How to complete this task:
Every line of the material below that contains the string "performance" must appear in the answer.

Exercise materials:
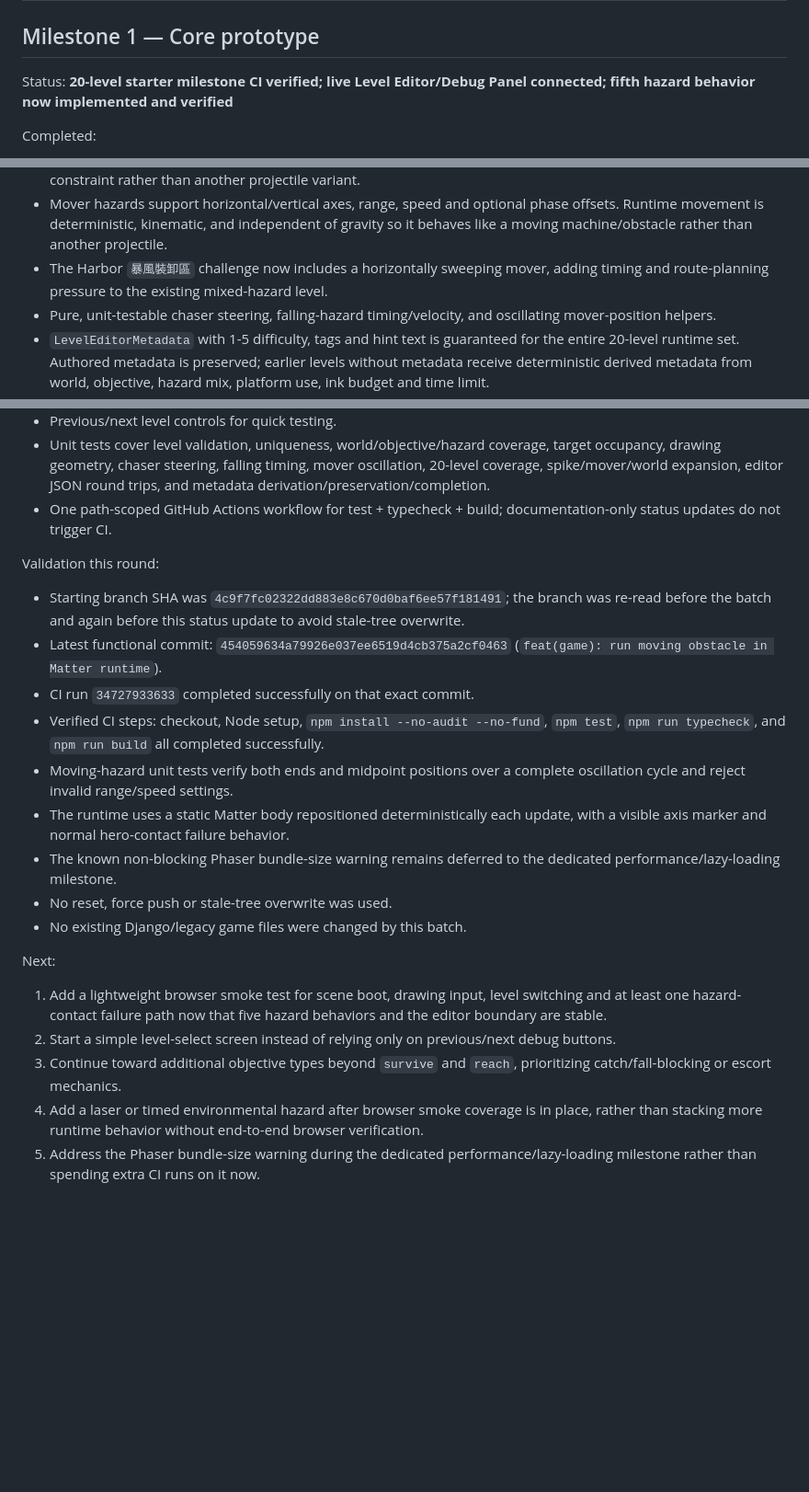
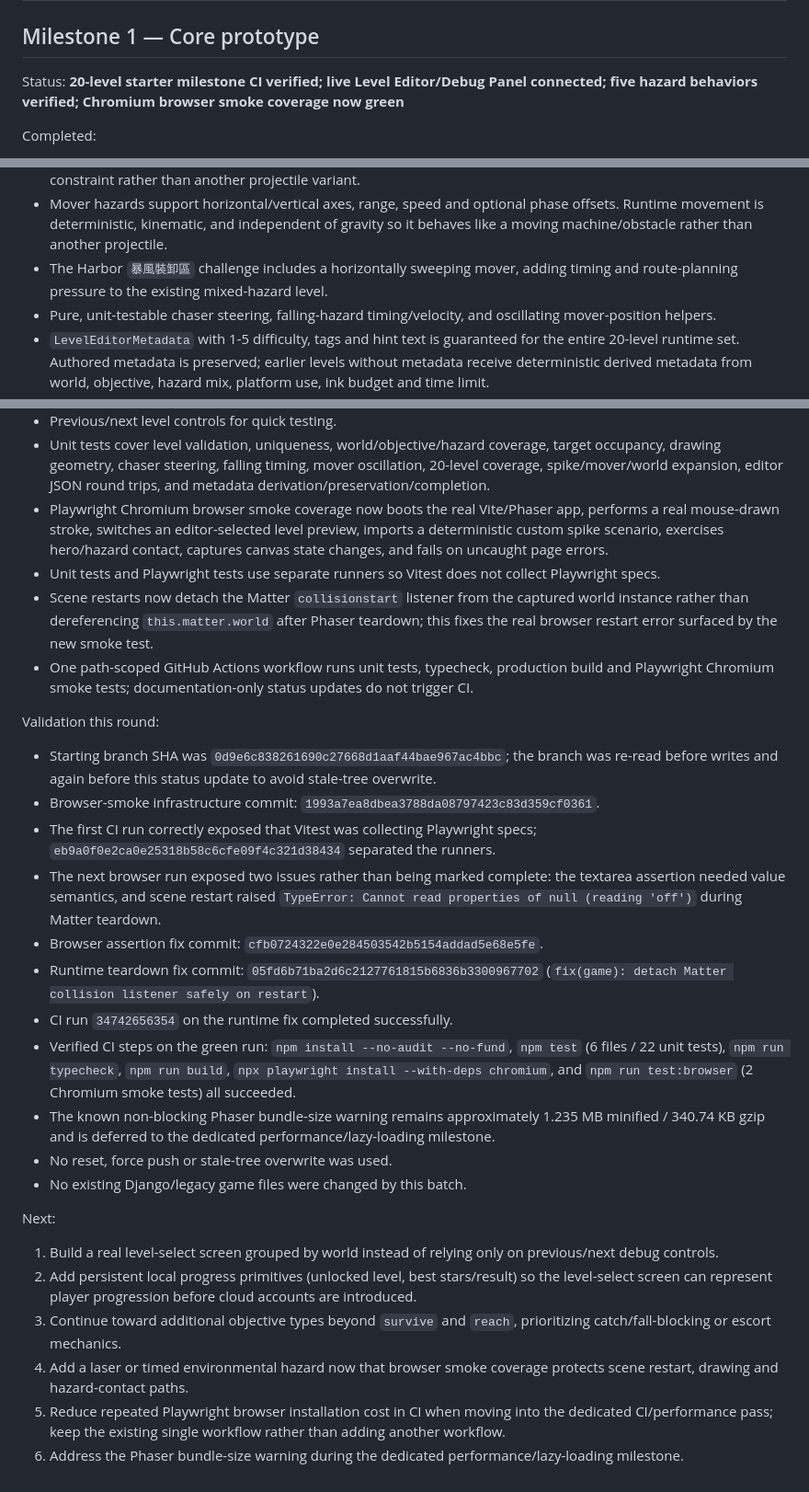
Before and after one commit to heysam/small_Game, a Markdown page: draw-save-game/PROJECT_STATUS.md, 3 parts joined by grey strips. Shown at 92% size. Rendered like a GitHub page; blank space fills up the shorter version.

Commit message:
docs(game): record browser smoke verification

```diff
--- a/draw-save-game/PROJECT_STATUS.md
+++ b/draw-save-game/PROJECT_STATUS.md
@@ -2,7 +2,7 @@
 
 ## Milestone 1 — Core prototype
 
-Status: **20-level starter milestone CI verified; live Level Editor/Debug Panel connected; fifth hazard behavior now implemented and verified**
+Status: **20-level starter milestone CI verified; live Level Editor/Debug Panel connected; five hazard behaviors verified; Chromium browser smoke coverage now green**
 
 Completed:
 - Isolated `draw-save-game/` web project; existing Django game remains untouched.
@@ -20,7 +20,7 @@ Completed:
 - Falling hazards reset on validated intervals so they remain an active environmental threat instead of becoming a one-shot projectile.
 - Spike hazards are static Matter bodies and immediately fail the run on hero contact, creating a floor/route constraint rather than another projectile variant.
 - Mover hazards support horizontal/vertical axes, range, speed and optional phase offsets. Runtime movement is deterministic, kinematic, and independent of gravity so it behaves like a moving machine/obstacle rather than another projectile.
-- The Harbor `暴風裝卸區` challenge now includes a horizontally sweeping mover, adding timing and route-planning pressure to the existing mixed-hazard level.
+- The Harbor `暴風裝卸區` challenge includes a horizontally sweeping mover, adding timing and route-planning pressure to the existing mixed-hazard level.
 - Pure, unit-testable chaser steering, falling-hazard timing/velocity, and oscillating mover-position helpers.
 - `LevelEditorMetadata` with 1-5 difficulty, tags and hint text is guaranteed for the entire 20-level runtime set. Authored metadata is preserved; earlier levels without metadata receive deterministic derived metadata from world, objective, hazard mix, platform use, ink budget and time limit.
 - Metadata normalization removes blank/duplicate tags without mutating the checked-in source level object, so editor/search data remains consistent.
@@ -31,22 +31,28 @@ Completed:
 - Drawing/ink geometry extracted into deterministic pure utilities so final-segment clipping and sample thresholds are testable.
 - Previous/next level controls for quick testing.
 - Unit tests cover level validation, uniqueness, world/objective/hazard coverage, target occupancy, drawing geometry, chaser steering, falling timing, mover oscillation, 20-level coverage, spike/mover/world expansion, editor JSON round trips, and metadata derivation/preservation/completion.
-- One path-scoped GitHub Actions workflow for test + typecheck + build; documentation-only status updates do not trigger CI.
+- Playwright Chromium browser smoke coverage now boots the real Vite/Phaser app, performs a real mouse-drawn stroke, switches an editor-selected level preview, imports a deterministic custom spike scenario, exercises hero/hazard contact, captures canvas state changes, and fails on uncaught page errors.
+- Unit tests and Playwright tests use separate runners so Vitest does not collect Playwright specs.
+- Scene restarts now detach the Matter `collisionstart` listener from the captured world instance rather than dereferencing `this.matter.world` after Phaser teardown; this fixes the real browser restart error surfaced by the new smoke test.
+- One path-scoped GitHub Actions workflow runs unit tests, typecheck, production build and Playwright Chromium smoke tests; documentation-only status updates do not trigger CI.
 
 Validation this round:
-- Starting branch SHA was `4c9f7fc02322dd883e8c670d0baf6ee57f181491`; the branch was re-read before the batch and again before this status update to avoid stale-tree overwrite.
-- Latest functional commit: `454059634a79926e037ee6519d4cb375a2cf0463` (`feat(game): run moving obstacle in Matter runtime`).
-- CI run `34727933633` completed successfully on that exact commit.
-- Verified CI steps: checkout, Node setup, `npm install --no-audit --no-fund`, `npm test`, `npm run typecheck`, and `npm run build` all completed successfully.
-- Moving-hazard unit tests verify both ends and midpoint positions over a complete oscillation cycle and reject invalid range/speed settings.
-- The runtime uses a static Matter body repositioned deterministically each update, with a visible axis marker and normal hero-contact failure behavior.
-- The known non-blocking Phaser bundle-size warning remains deferred to the dedicated performance/lazy-loading milestone.
+- Starting branch SHA was `0d9e6c838261690c27668d1aaf44bae967ac4bbc`; the branch was re-read before writes and again before this status update to avoid stale-tree overwrite.
+- Browser-smoke infrastructure commit: `1993a7ea8dbea3788da08797423c83d359cf0361`.
+- The first CI run correctly exposed that Vitest was collecting Playwright specs; `eb9a0f0e2ca0e25318b58c6cfe09f4c321d38434` separated the runners.
+- The next browser run exposed two issues rather than being marked complete: the textarea assertion needed value semantics, and scene restart raised `TypeError: Cannot read properties of null (reading 'off')` during Matter teardown.
+- Browser assertion fix commit: `cfb0724322e0e284503542b5154addad5e68e5fe`.
+- Runtime teardown fix commit: `05fd6b71ba2d6c2127761815b6836b3300967702` (`fix(game): detach Matter collision listener safely on restart`).
+- CI run `34742656354` on the runtime fix completed successfully.
+- Verified CI steps on the green run: `npm install --no-audit --no-fund`, `npm test` (6 files / 22 unit tests), `npm run typecheck`, `npm run build`, `npx playwright install --with-deps chromium`, and `npm run test:browser` (2 Chromium smoke tests) all succeeded.
+- The known non-blocking Phaser bundle-size warning remains approximately 1.235 MB minified / 340.74 KB gzip and is deferred to the dedicated performance/lazy-loading milestone.
 - No reset, force push or stale-tree overwrite was used.
 - No existing Django/legacy game files were changed by this batch.
 
 Next:
-1. Add a lightweight browser smoke test for scene boot, drawing input, level switching and at least one hazard-contact failure path now that five hazard behaviors and the editor boundary are stable.
-2. Start a simple level-select screen instead of relying only on previous/next debug buttons.
+1. Build a real level-select screen grouped by world instead of relying only on previous/next debug controls.
+2. Add persistent local progress primitives (unlocked level, best stars/result) so the level-select screen can represent player progression before cloud accounts are introduced.
 3. Continue toward additional objective types beyond `survive` and `reach`, prioritizing catch/fall-blocking or escort mechanics.
-4. Add a laser or timed environmental hazard after browser smoke coverage is in place, rather than stacking more runtime behavior without end-to-end browser verification.
-5. Address the Phaser bundle-size warning during the dedicated performance/lazy-loading milestone rather than spending extra CI runs on it now.
+4. Add a laser or timed environmental hazard now that browser smoke coverage protects scene restart, drawing and hazard-contact paths.
+5. Reduce repeated Playwright browser installation cost in CI when moving into the dedicated CI/performance pass; keep the existing single workflow rather than adding another workflow.
+6. Address the Phaser bundle-size warning during the dedicated performance/lazy-loading milestone.
```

Output of the exercise:
-- The known non-blocking Phaser bundle-size warning remains deferred to the dedicated performance/lazy-loading milestone.
+- The known non-blocking Phaser bundle-size warning remains approximately 1.235 MB minified / 340.74 KB gzip and is deferred to the dedicated performance/lazy-loading milestone.
-5. Address the Phaser bundle-size warning during the dedicated performance/lazy-loading milestone rather than spending extra CI runs on it now.
+5. Reduce repeated Playwright browser installation cost in CI when moving into the dedicated CI/performance pass; keep the existing single workflow rather than adding another workflow.
+6. Address the Phaser bundle-size warning during the dedicated performance/lazy-loading milestone.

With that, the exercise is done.